In June 1939, a passenger ship named the St. Louis approached the coast of Florida, planning to dock in Miami. The boat was packed with nearly a thousand refugees fleeing Nazi persecution in Europe. Most were Jewish, and they thought they’d find a safe haven in the United States.

They were wrong. President Franklin Roosevelt denied their pleas for help, and the U.S. Coast Guard prevented the St. Louis from reaching our shores. By the end of World War 2, nearly a third of the people on board had been killed by the Nazis.

As Europe emerged from the inferno of war and the Holocaust, nations across the world resolved that people fleeing violence and persecution, like those on the St. Louis, would no longer be met with indifference by other nations. In 1951, the Refugee Convention was signed, and by 1980 Congress enshrined the principle of asylum for refugees in domestic immigration law.
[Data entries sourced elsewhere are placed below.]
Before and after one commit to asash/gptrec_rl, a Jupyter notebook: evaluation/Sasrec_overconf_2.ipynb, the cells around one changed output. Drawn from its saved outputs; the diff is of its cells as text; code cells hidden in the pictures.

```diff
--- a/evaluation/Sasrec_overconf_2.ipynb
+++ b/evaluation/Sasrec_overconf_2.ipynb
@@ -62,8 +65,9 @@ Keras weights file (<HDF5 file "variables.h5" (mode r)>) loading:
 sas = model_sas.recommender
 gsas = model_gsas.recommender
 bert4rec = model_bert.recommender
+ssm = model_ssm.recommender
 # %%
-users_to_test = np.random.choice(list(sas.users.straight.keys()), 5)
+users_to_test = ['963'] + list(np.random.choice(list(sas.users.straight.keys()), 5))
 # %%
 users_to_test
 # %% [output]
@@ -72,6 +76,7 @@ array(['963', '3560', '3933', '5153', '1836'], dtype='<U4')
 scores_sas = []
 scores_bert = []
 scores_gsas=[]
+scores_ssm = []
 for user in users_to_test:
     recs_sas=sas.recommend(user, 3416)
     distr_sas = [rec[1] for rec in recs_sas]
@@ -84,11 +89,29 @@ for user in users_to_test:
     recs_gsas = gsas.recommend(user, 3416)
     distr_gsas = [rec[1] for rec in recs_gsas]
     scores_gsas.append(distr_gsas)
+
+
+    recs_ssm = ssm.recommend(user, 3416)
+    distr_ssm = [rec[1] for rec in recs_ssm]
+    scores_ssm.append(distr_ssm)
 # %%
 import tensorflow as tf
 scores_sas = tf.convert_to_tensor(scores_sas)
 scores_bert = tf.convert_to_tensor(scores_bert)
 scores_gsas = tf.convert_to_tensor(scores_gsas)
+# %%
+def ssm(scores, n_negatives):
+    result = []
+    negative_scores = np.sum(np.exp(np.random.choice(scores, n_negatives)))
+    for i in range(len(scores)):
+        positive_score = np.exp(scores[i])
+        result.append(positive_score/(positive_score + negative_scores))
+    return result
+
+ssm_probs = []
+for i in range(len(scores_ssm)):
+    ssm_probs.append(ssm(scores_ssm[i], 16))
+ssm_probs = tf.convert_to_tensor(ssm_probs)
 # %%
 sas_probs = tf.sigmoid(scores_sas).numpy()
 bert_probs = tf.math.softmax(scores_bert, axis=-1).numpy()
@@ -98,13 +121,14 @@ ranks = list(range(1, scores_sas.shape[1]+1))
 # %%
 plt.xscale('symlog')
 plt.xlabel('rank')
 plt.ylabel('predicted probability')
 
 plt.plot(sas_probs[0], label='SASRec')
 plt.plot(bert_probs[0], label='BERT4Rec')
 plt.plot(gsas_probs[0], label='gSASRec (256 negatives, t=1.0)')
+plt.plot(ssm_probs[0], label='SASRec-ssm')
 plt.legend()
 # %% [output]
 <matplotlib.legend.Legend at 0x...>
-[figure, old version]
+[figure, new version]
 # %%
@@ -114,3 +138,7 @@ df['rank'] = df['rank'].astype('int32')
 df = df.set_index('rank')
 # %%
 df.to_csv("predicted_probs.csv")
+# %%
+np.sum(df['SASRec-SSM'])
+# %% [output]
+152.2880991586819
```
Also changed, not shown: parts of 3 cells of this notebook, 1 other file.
Under both Republican and Democratic administrations, America has been a leader in providing humanitarian protections to people fleeing persecution, torture, and genocide.

For decades, these protections have been the law of the land in the U.S. We have sheltered people from across the globe, enriching our communities and proudly standing as a beacon of hope in the process.